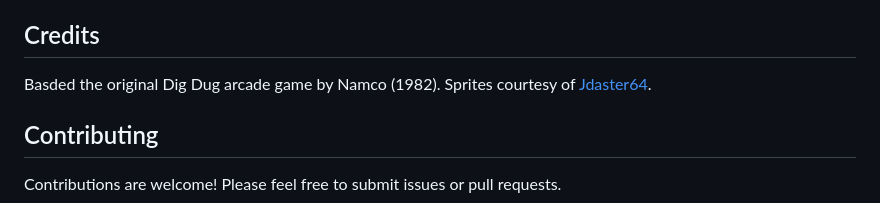
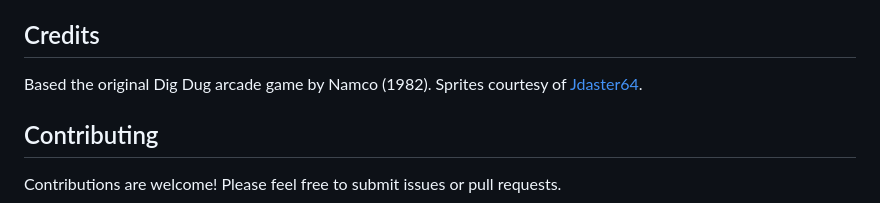
Before and after one commit to benaduggan/digdug, a Markdown page: README.md, the part around the change. Rendered like a GitHub page.

```diff
--- a/README.md
+++ b/README.md
@@ -172,7 +172,7 @@ MIT
 
 ## Credits
 
-Basded the original Dig Dug arcade game by Namco (1982). Sprites courtesy of [Jdaster64](https://www.spriters-resource.com/game_boy_advance/namcomuseum/asset/22728/).
+Based the original Dig Dug arcade game by Namco (1982). Sprites courtesy of [Jdaster64](https://www.spriters-resource.com/game_boy_advance/namcomuseum/asset/22728/).
 
 ## Contributing
 
```
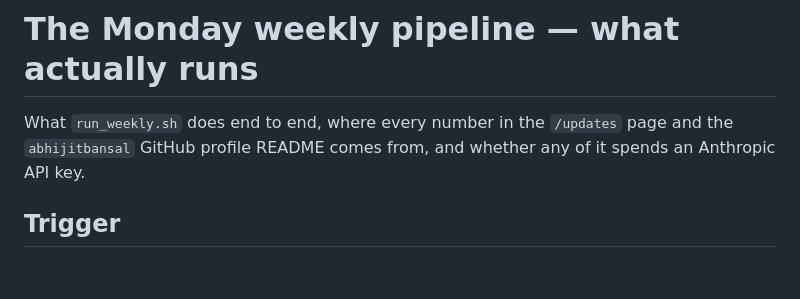
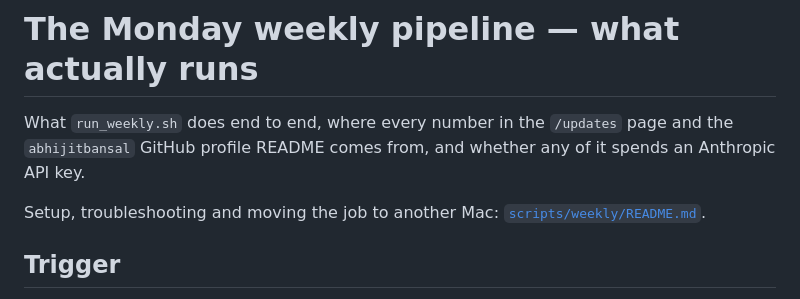
Before and after one commit to abhijitbansal/foundry, a Markdown page: docs/automation/weekly-pipeline.md, the part around the change. GitHub-like rendering; blank space fills up the shorter version.

```diff
--- a/docs/automation/weekly-pipeline.md
+++ b/docs/automation/weekly-pipeline.md
@@ -3,6 +3,8 @@
 What `run_weekly.sh` does end to end, where every number in the `/updates` page and
 the `abhijitbansal` GitHub profile README comes from, and whether any of it spends
 an Anthropic API key.
+
+Setup, troubleshooting and moving the job to another Mac: [`scripts/weekly/README.md`](../../scripts/weekly/README.md).
 
 ## Trigger
 
```
Also changed, not shown: README.md (+1 -1 lines), scripts/weekly/README.md (added, +106 -0 lines).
■ ■ ■ ■
◆ Exercise brief ◆
Give every record again word for word, pictures excluded.

◆ Your response ◆
Before and after one commit to benaduggan/digdug, a Markdown page: README.md, the part around the change. Rendered like a GitHub page.

```diff
--- a/README.md
+++ b/README.md
@@ -172,7 +172,7 @@ MIT
 
 ## Credits
 
-Basded the original Dig Dug arcade game by Namco (1982). Sprites courtesy of [Jdaster64](https://www.spriters-resource.com/game_boy_advance/namcomuseum/asset/22728/).
+Based the original Dig Dug arcade game by Namco (1982). Sprites courtesy of [Jdaster64](https://www.spriters-resource.com/game_boy_advance/namcomuseum/asset/22728/).
 
 ## Contributing
 
```
Before and after one commit to abhijitbansal/foundry, a Markdown page: docs/automation/weekly-pipeline.md, the part around the change. GitHub-like rendering; blank space fills up the shorter version.

```diff
--- a/docs/automation/weekly-pipeline.md
+++ b/docs/automation/weekly-pipeline.md
@@ -3,6 +3,8 @@
 What `run_weekly.sh` does end to end, where every number in the `/updates` page and
 the `abhijitbansal` GitHub profile README comes from, and whether any of it spends
 an Anthropic API key.
+
+Setup, troubleshooting and moving the job to another Mac: [`scripts/weekly/README.md`](../../scripts/weekly/README.md).
 
 ## Trigger
 
```
Also changed, not shown: README.md (+1 -1 lines), scripts/weekly/README.md (added, +106 -0 lines).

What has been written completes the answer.